* **What is expected**: Using the data below, gather each line that includes the word "style".

* **Data for processing**:

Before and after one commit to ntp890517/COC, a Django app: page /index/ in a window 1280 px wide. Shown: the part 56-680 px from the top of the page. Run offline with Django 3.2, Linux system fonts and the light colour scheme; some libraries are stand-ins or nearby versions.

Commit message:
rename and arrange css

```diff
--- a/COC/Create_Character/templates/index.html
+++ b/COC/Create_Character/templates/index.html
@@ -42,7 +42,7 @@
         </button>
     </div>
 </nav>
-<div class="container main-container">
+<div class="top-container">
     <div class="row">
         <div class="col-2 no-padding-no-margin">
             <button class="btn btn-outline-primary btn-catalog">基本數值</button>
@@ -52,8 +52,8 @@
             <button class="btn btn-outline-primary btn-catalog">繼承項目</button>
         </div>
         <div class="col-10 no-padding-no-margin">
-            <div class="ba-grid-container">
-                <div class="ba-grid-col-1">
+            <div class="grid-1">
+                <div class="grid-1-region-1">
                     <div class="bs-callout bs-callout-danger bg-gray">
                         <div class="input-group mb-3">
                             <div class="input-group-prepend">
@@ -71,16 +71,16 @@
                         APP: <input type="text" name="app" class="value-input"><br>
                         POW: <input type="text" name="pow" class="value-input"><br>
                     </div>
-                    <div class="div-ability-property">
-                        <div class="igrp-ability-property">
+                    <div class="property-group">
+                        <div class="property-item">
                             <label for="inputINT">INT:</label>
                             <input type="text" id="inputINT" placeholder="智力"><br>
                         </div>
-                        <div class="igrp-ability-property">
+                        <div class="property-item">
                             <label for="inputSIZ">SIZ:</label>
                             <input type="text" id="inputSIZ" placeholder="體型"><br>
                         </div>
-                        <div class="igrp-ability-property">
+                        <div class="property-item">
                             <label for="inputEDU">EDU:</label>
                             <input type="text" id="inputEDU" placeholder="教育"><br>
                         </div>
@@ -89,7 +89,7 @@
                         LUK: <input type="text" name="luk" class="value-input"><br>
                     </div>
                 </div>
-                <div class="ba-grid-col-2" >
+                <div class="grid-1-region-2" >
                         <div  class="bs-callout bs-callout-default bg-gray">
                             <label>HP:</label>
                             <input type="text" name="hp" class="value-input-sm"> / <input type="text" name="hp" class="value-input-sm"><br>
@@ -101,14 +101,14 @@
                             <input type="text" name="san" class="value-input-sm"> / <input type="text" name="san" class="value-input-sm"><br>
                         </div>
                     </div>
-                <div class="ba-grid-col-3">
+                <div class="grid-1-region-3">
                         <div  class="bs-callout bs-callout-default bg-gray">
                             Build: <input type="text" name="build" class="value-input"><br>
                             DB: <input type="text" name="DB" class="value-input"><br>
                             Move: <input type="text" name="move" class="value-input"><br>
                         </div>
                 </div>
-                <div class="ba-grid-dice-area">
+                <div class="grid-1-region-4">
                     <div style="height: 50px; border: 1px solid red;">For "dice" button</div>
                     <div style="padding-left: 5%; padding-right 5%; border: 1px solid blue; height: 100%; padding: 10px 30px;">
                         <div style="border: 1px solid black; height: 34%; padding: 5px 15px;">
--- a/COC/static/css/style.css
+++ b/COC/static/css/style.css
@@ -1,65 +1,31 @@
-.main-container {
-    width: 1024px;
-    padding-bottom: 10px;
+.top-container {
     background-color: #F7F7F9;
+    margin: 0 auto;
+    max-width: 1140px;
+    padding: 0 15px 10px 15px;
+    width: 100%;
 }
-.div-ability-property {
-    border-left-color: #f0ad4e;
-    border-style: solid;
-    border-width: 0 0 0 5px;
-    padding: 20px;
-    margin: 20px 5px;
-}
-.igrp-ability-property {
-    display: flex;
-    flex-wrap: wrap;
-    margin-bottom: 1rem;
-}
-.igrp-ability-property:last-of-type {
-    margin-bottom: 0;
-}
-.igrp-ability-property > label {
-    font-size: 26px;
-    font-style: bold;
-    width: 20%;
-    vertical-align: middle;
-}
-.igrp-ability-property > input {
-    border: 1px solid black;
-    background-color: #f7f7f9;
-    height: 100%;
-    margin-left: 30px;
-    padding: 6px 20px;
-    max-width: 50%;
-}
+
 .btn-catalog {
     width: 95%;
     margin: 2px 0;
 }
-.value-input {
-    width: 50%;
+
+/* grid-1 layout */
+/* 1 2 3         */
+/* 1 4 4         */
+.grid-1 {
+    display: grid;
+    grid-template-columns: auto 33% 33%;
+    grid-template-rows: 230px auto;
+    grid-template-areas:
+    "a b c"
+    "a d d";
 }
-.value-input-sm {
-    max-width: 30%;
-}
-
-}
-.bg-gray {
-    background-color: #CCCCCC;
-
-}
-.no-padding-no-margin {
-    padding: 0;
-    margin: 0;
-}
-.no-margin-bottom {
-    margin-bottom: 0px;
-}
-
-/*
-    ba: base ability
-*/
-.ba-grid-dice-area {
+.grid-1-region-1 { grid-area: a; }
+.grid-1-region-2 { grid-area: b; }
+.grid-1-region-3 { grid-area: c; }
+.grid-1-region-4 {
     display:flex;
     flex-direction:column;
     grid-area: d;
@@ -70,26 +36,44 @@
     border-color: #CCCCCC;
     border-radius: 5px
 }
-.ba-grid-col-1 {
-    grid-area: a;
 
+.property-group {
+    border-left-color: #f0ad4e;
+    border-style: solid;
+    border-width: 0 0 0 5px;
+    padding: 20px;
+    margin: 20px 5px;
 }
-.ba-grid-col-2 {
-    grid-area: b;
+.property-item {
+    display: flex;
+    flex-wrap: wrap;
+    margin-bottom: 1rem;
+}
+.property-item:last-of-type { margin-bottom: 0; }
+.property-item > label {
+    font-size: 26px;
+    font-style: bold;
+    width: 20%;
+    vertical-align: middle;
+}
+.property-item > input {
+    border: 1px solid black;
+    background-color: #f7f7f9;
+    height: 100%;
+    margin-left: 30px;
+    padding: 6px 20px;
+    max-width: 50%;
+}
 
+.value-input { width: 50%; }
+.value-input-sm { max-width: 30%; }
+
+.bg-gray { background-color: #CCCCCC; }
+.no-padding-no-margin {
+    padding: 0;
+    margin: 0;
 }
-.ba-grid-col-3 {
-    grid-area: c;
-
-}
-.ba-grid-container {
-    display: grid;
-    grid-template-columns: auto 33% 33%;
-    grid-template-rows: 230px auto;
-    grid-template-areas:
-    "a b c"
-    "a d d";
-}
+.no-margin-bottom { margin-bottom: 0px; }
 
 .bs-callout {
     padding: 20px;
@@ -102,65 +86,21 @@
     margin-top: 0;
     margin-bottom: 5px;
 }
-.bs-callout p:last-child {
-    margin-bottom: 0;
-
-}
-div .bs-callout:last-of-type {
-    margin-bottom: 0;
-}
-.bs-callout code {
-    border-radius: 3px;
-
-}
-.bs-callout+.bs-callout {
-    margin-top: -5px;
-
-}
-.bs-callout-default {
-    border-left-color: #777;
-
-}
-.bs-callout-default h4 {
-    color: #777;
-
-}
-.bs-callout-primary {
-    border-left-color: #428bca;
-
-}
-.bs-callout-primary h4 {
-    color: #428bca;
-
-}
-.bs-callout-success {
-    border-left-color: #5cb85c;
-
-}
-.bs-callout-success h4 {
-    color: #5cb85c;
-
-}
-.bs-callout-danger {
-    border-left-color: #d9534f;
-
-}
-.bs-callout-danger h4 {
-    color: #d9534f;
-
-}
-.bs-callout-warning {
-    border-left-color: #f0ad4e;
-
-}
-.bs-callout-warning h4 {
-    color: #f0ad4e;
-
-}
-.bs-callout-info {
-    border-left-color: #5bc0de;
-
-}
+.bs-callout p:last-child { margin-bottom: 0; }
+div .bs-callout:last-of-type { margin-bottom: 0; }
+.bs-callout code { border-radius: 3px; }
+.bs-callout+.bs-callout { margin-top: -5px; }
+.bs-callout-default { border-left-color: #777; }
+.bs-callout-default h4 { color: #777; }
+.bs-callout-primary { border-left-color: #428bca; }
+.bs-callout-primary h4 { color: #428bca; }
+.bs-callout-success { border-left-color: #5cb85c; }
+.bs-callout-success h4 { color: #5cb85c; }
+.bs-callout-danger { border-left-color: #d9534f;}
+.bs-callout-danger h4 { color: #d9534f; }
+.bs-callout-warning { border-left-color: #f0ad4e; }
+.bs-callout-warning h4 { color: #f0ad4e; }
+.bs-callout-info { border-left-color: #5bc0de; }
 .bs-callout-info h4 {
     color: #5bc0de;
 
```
---
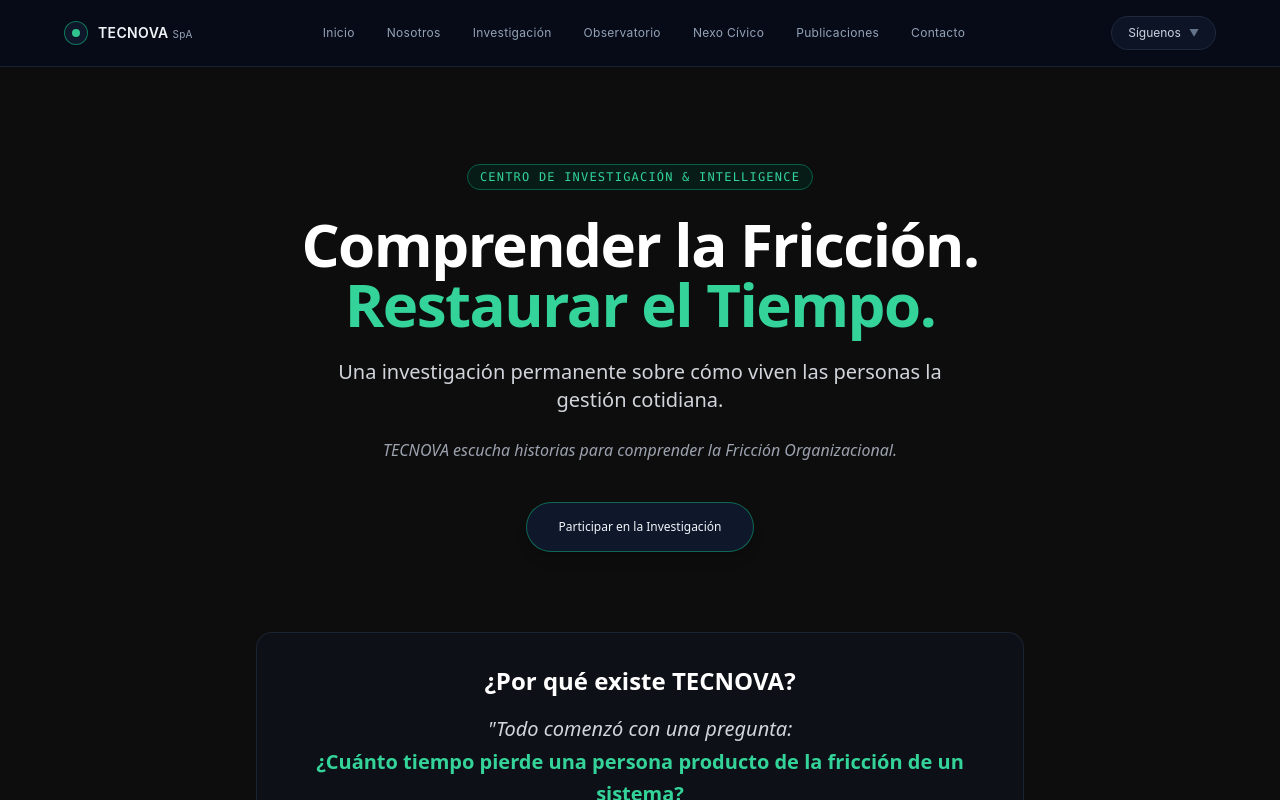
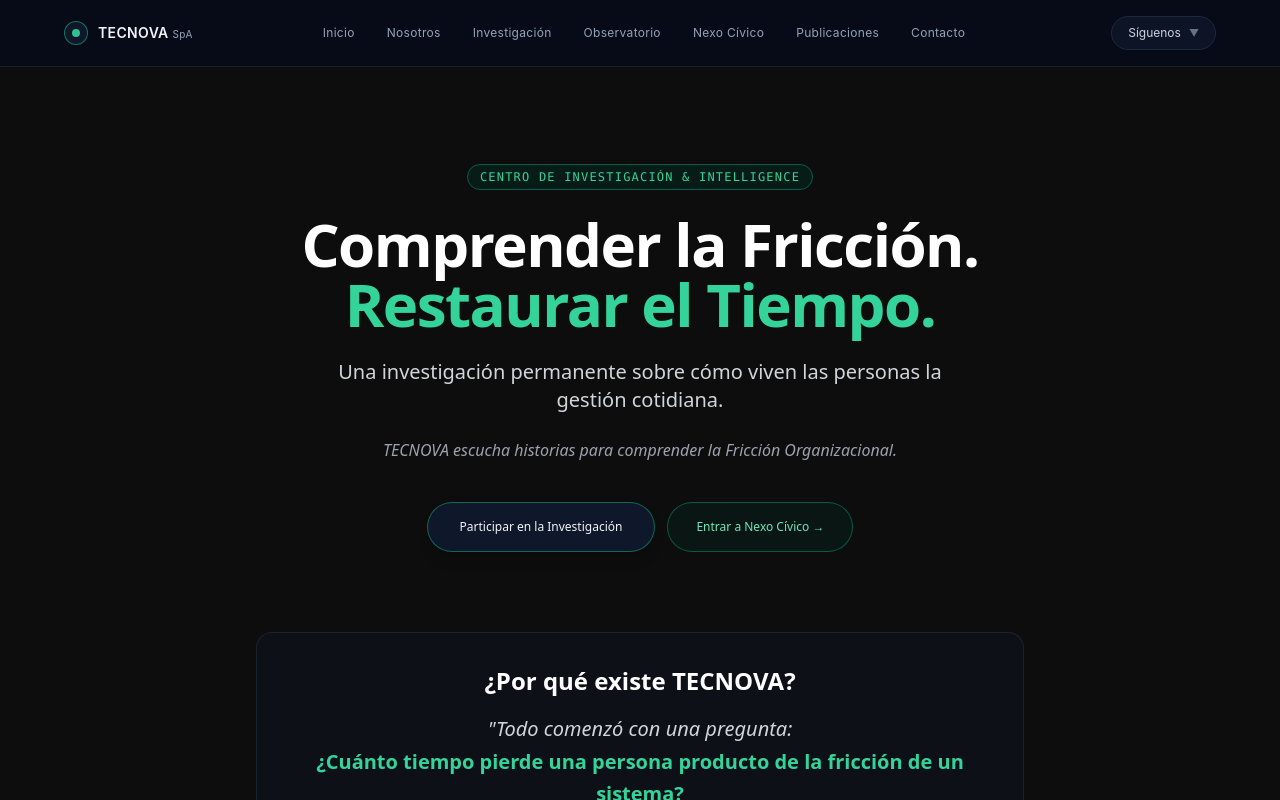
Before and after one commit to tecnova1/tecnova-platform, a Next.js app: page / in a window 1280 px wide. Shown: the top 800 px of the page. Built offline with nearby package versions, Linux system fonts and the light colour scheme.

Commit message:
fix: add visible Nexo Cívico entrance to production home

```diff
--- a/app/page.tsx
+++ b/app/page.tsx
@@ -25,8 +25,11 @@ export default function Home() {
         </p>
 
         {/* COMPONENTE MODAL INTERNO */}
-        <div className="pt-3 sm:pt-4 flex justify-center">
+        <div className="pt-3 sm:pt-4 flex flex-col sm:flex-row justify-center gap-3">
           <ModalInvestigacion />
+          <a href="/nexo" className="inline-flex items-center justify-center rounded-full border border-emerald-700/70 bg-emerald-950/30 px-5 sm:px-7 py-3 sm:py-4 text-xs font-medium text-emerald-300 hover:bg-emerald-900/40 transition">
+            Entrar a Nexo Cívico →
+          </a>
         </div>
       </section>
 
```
---
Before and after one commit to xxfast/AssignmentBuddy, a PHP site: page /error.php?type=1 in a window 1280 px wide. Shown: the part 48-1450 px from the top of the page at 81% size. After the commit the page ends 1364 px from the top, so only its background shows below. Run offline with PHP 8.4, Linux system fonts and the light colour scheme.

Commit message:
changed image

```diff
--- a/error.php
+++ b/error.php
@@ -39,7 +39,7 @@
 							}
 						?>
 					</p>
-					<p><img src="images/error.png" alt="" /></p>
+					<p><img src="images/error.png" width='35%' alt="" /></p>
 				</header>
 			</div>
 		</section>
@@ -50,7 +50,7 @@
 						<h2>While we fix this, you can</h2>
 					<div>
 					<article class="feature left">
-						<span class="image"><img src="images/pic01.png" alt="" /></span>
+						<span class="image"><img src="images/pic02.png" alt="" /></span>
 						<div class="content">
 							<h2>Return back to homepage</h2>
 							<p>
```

* **Exercise answer**:
                     <div style="height: 50px; border: 1px solid red;">For "dice" button</div>
                     <div style="padding-left: 5%; padding-right 5%; border: 1px solid blue; height: 100%; padding: 10px 30px;">
                         <div style="border: 1px solid black; height: 34%; padding: 5px 15px;">
--- a/COC/static/css/style.css
+++ b/COC/static/css/style.css
-    border-style: solid;
-    font-style: bold;
+    border-style: solid;
+    font-style: bold;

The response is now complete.